Trade marks, colour schemes and distinctive shopfronts: are they protected?
The recent case of Verrocchi v Direct Chemist Outlet Pty Ltd* is an excellent example of “how close is too close?” in trade mark terms. This is particularly so when it comes to businesses protecting their own generic trade marks or co-existing alongside those of a competing business.
This is something on which savvy legal consumers are increasingly taking advice, and there are some key points to take away from the case for all business owners.
Mario Verrochi and Jack Gance (the proprietors of the Chemist Warehouse chain) brought an action against Direct Chemist Outlet for:
- infringing Chemist Warehouse’s trade mark “Is this Australia’s Cheapest Chemist?” with the deceptively similar “Who is Australia’s Cheapest Chemist?” trade mark; and
- misleading or deceptive conduct related to imitating Chemist Warehouse’s visual style and “get-up”, particularly the use of garish yellow signage and decorations.
Trade mark infringement?
Chemist Warehouse’s claim of trade mark infringement overwhelmingly failed. The court held that the trade mark was not distinctive, and that Direct Chemist Outlet’s use of the wording would not have constituted trade mark use anyway. The cross-claim was accepted by the court, and Chemist Warehouse’s trade mark registration was cancelled. To understand why this happened, we must first consider a side-by-side comparison of the marks:
As can be clearly seen, the slogans and their presentation are strikingly similar. It would not be a stretch of the imagination to think that the second is a derivative of the first, and readers placing themselves in the shoes of Mr Verrochi and Mr Gance could surely imagine the alarm that such a similar mark would inspire. But because of the “generic” and “descriptive” nature of the original phrase, it took only an extremely minor variation in the wording and design to avoid infringement.
This highlights one of the major pitfalls when seeking registration of a trade mark: applying for a mark that is too generic and/or descriptive, and therefore does not distinguish the goods or services offered under the trade mark.
Generic terms tend to be common names and categories for a good or service, and descriptive terms are words that describes the nature, type, quantity or kind of a good or service.
A simple example of a generic and descriptive trade mark might be an internet service provider that applies for the word mark “Toowoomba’s Best and Fastest Home Internet”, with such an application almost certainly doomed to fail. Alternatively, an application for the word mark “Doctor Jet’s Home Internet” would have a greater chance of success, due to the novelty of the name and lack of descriptive elements.
Misleading or deceptive conduct?
Chemist Warehouse’s other argument was that the imitation of its get-up would mislead consumers into thinking that there was a connection between itself and Direct Chemist Outlet. You might already be aware of Chemist Warehouse’s bright and garish use of yellow paint on its shopfronts, and the similarly dazzling use of the colour within the store and its catalogues. Direct Chemist Outlet employed a similar colour scheme on its shopfront, in-store and its publications.

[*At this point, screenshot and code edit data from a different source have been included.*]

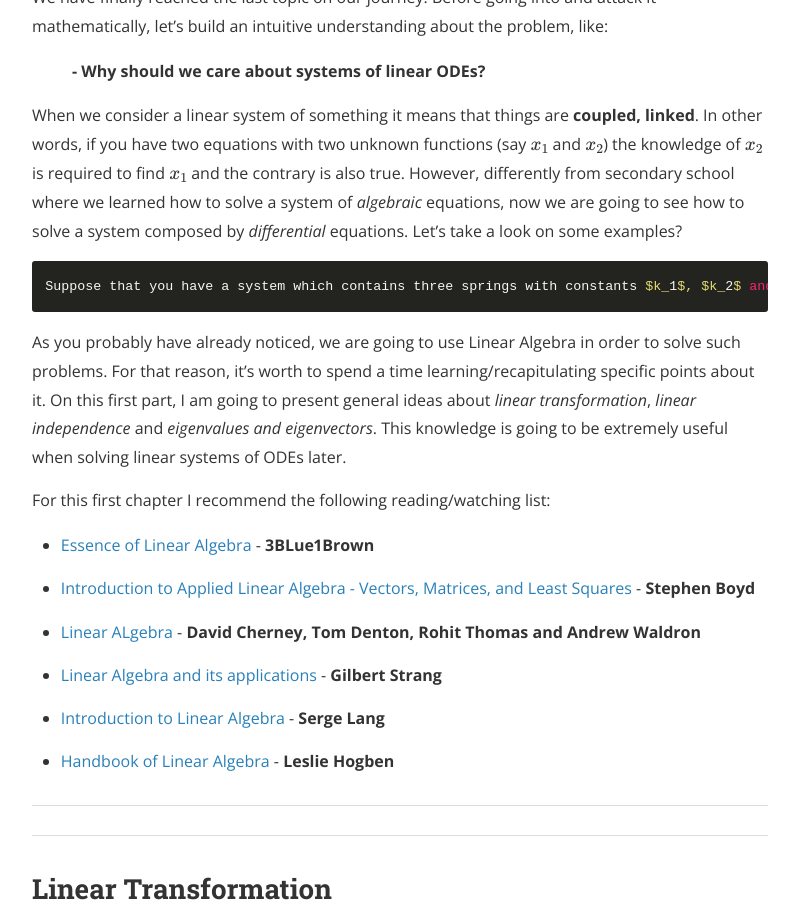
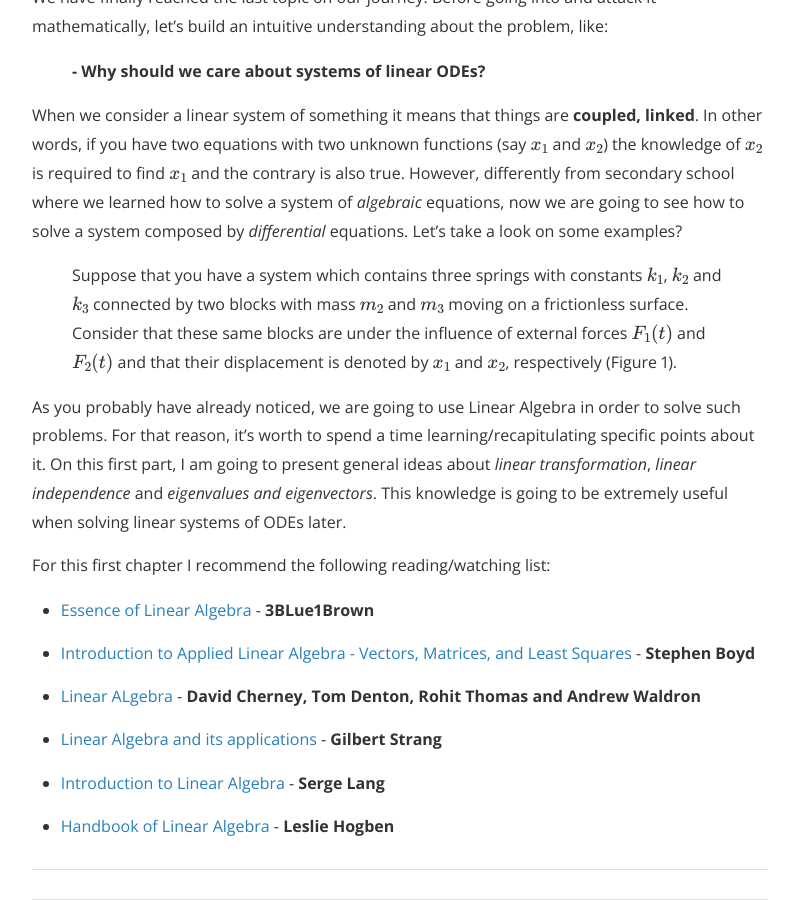
Before and after one commit to vic1309/lerofly, a Jekyll site: the page built from _posts/2019-06-06-linear_pt1.markdown, in a window 1280 px wide and 900 px high, scrolled down 723 px. Shown: the whole window, without its empty margins (240-1039 px from the left). Built offline with Jekyll 4.4.1, drawn with Linux system fonts in a browser that asks for light colours; nearby versions of some CDN libraries; formulas are drawn with MathJax 3; a script that is not in the unit is left out.

Commit message:
Update 2019-06-06-linear_pt1.markdown

```diff
--- a/_posts/2019-06-06-linear_pt1.markdown
+++ b/_posts/2019-06-06-linear_pt1.markdown
@@ -17,7 +17,7 @@
 When we consider a linear system of something it means that things are **coupled, linked**. In other words, if you have two equations with two unknown functions (say $x_1$ and $x_2$) the knowledge of $x_2$ is required to find $x_1$ and the contrary is also true. However, differently from secondary school where we learned how to solve a system of *algebraic* equations, now we are going to see how to solve a system composed by *differential* equations. Let's take a look on some examples?
 
 
-    Suppose that you have a system which contains three springs with constants $k_1$, $k_2$ and $k_3$ connected by two blocks with mass $m_2$ and $m_3$ moving on a frictionless surface. Consider that these same blocks are under the influence of external forces $F_1(t)$ and $F_2(t)$.
+> Suppose that you have a system which contains three springs with constants $k_1$, $k_2$ and $k_3$ connected by two blocks with mass $m_2$ and $m_3$ moving on a frictionless surface. Consider that these same blocks are under the influence of external forces $F_1(t)$ and $F_2(t)$ and that their displacement is denoted by $x_1$ and $x_2$, respectively (Figure 1).
 
 
 As you probably have already noticed, we are going to use Linear Algebra in order to solve such problems. For that reason, it's worth to spend a time learning/recapitulating specific points about it. On this first part, I am going to present general ideas about *linear transformation*, *linear independence* and *eigenvalues and eigenvectors*. This knowledge is going to be extremely useful when solving linear systems of ODEs later.
```
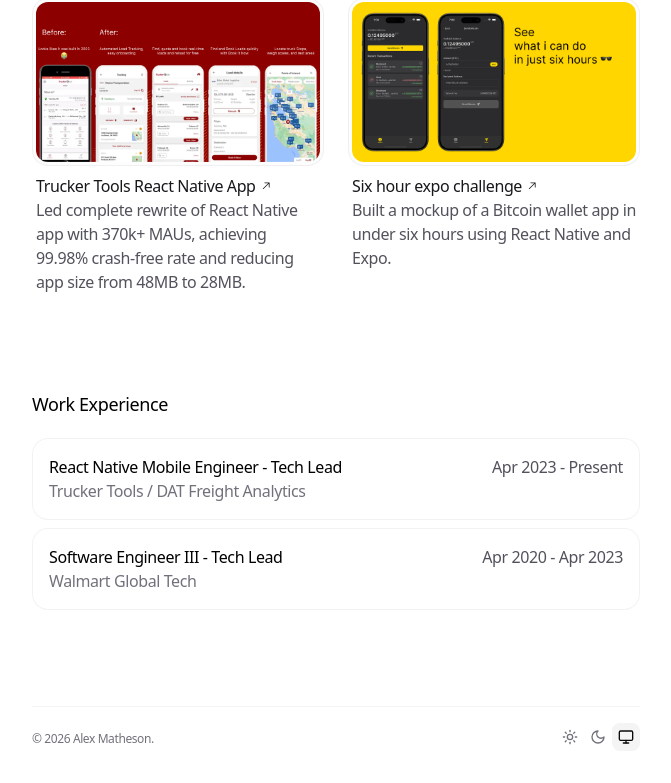
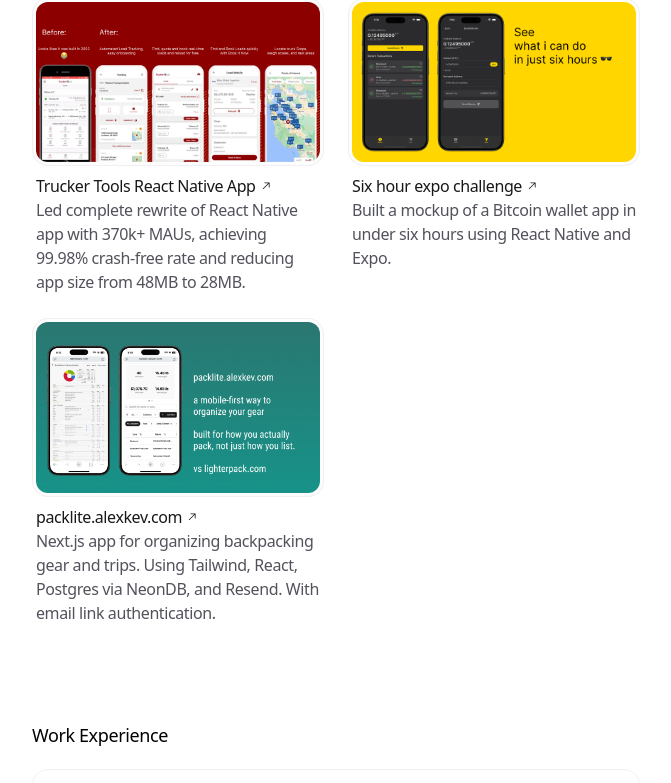
Before and after one commit to alexkev/blog.alexkev.com, a Next.js app: page / in a window 1280 px wide. Shown: the part 570-1353 px from the top of the page, without its empty margins (304-975 px from the left). Built offline with nearby package versions, Linux system fonts and the light colour scheme.

Commit message:
Refactor code structure for improved readability and maintainability

```diff
--- a/app/data.ts
+++ b/app/data.ts
@@ -42,6 +42,13 @@
     link: 'https://github.com/alexkev/demo-bitcoin-wallet-app',
     image: '/six-hour-challenge.png',
     id: 'project2',
+  },
+  {
+    name: 'packlite.alexkev.com',
+    description: 'Next.js app for organizing backpacking gear and trips. Using Tailwind, React, Postgres via NeonDB, and Resend. With email link authentication.',
+    link: 'https://packlite.alexkev.com',
+    image: '/packlite.png',
+    id: 'project3',
   },
 ]
 
```
Also changed, not shown: public/packlite.png (added).
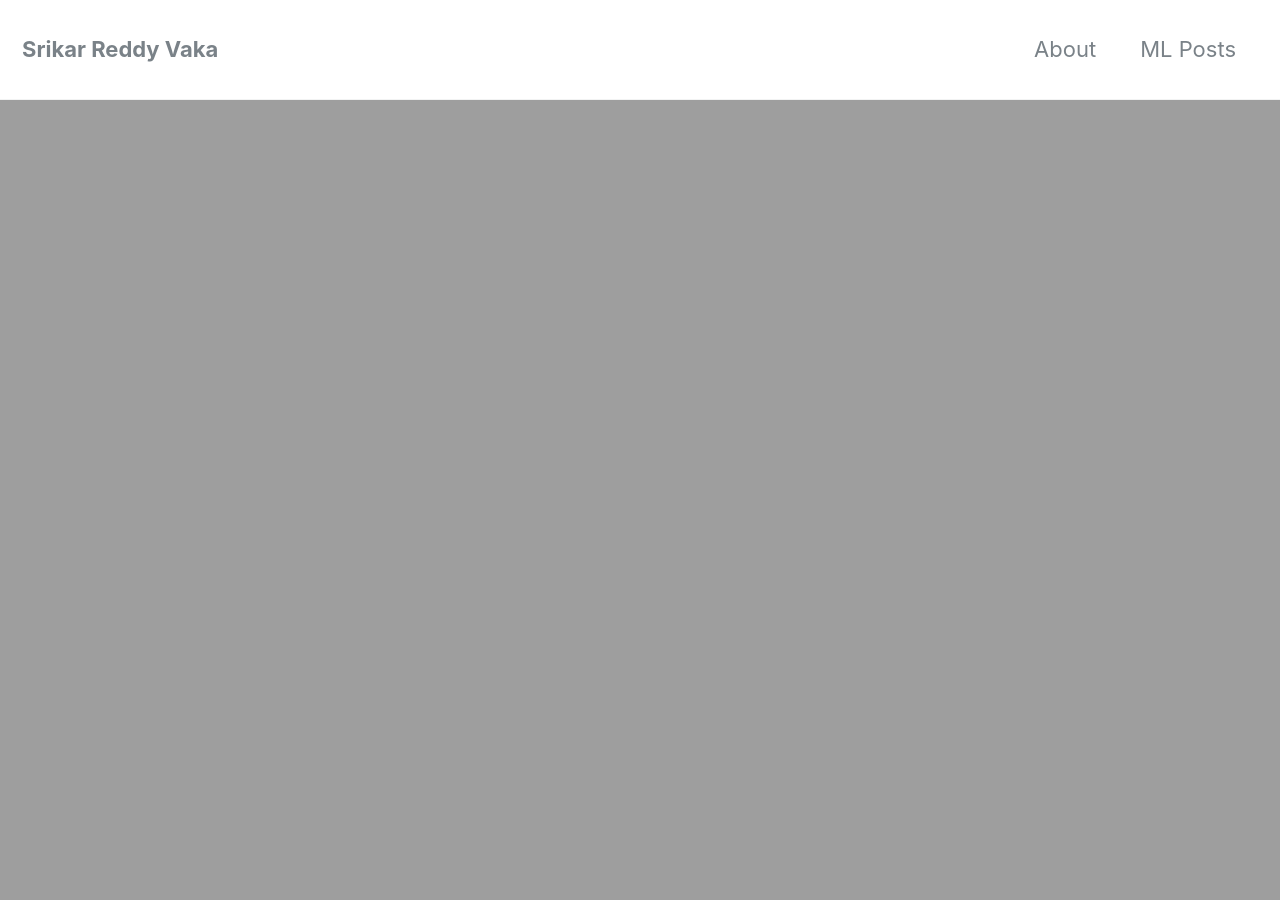
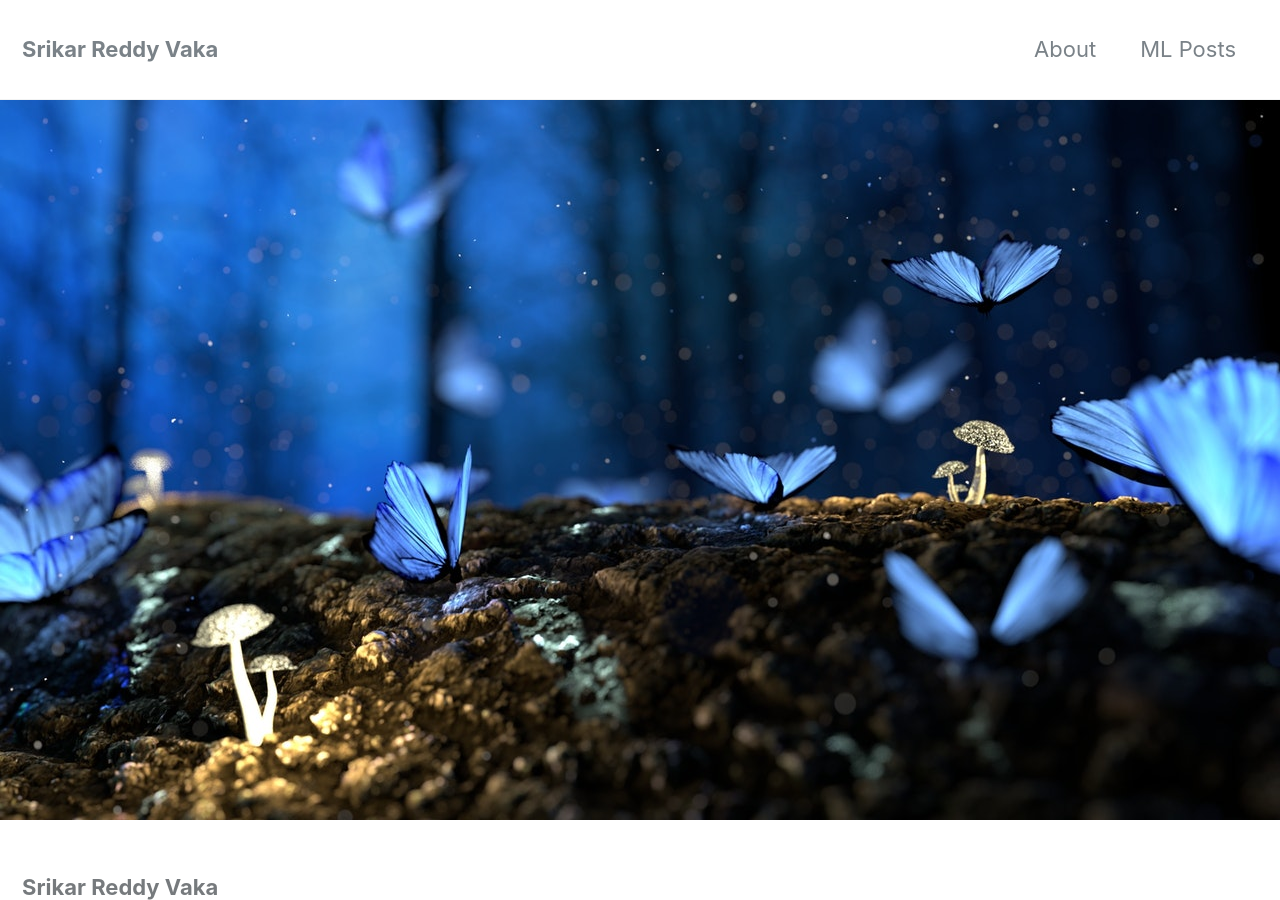
Before and after one commit to srikarvaka/srikarvaka.github.io, a Jekyll site: the page built from index.html, in a window 1280 px wide and 900 px high. Built offline with Jekyll 4.4.1, drawn with Linux system fonts in a browser that asks for light colours; nearby versions of some CDN libraries; the list of posts is cut into pages by our own code.

Commit message:
Update index.html

```diff
--- a/index.html
+++ b/index.html
@@ -2,5 +2,5 @@
 layout: home
 author_profile: true
 header:
-  image: "/images/fog.png"
+  image: "/images/mushi.jpeg"
 ---
```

However, the assertion made by Chemist Warehouse that this amounted to misleading or deceptive conduct was rejected by the court. Judge Middleton held that the colour yellow has two well established uses in the retail industry: increasing visibility, and denoting cheapness.
He identified several other traders who use a similar colour scheme, (including JB HiFi and Bob Jane T-Mart), and highlighted several differences between the two parties’ external get-ups. Attention was also drawn to the significant differences between the interior layouts employed by the two parties, with Chemist Warehouse opting for a “busy” and “cluttered” warehouse look, as opposed to Direct Chemist Outlet’s more traditional pharmacy design.
What does this mean for business owners?
Business owners and operators should take heed of the following:
- It is difficult to protect a distinctive shopfront or in-store layouts and colour schemes. The level of similarity would need to be truly significant, and it would need to be shown that there was a real intention to mislead or deceive. This is almost always difficult and expensive to prove.
- A registered trade mark is not always a magic bullet against competitors using similar wording or images, as the less distinctive a trade mark is, the smaller your scope of protection gets. Generic and descriptive terms, such as geographical place names (e.g. “Australian Electrical”) or indications of quality or kind (“Cheapest Tyres”), are a recipe for trouble. Even if a generic or descriptive mark makes it through examination, competitors would only need to make minor alterations to the mark in order to avoid infringement. Businesses need to take this into account as part of their IP Strategy and either avoid these types of marks in new branding, or take steps to increase the distinctiveness of their existing ‘generic’ brand so as to retain the brand goodwill.
- It is extremely important to seek good legal advice when considering a trade mark registration. Even though the “Is this Australia’s Cheapest Chemist?” trade mark passed IP Australia’s examination in 2009, its validity was sharply extinguished in court as it was determined that it did not actually fulfil the requirements for registration in the first place. When planning for your IP portfolio, it is always preferable to ensure a trade mark application is designed for maximum defensive coverage as well as maximum registrability.
*  FCA 234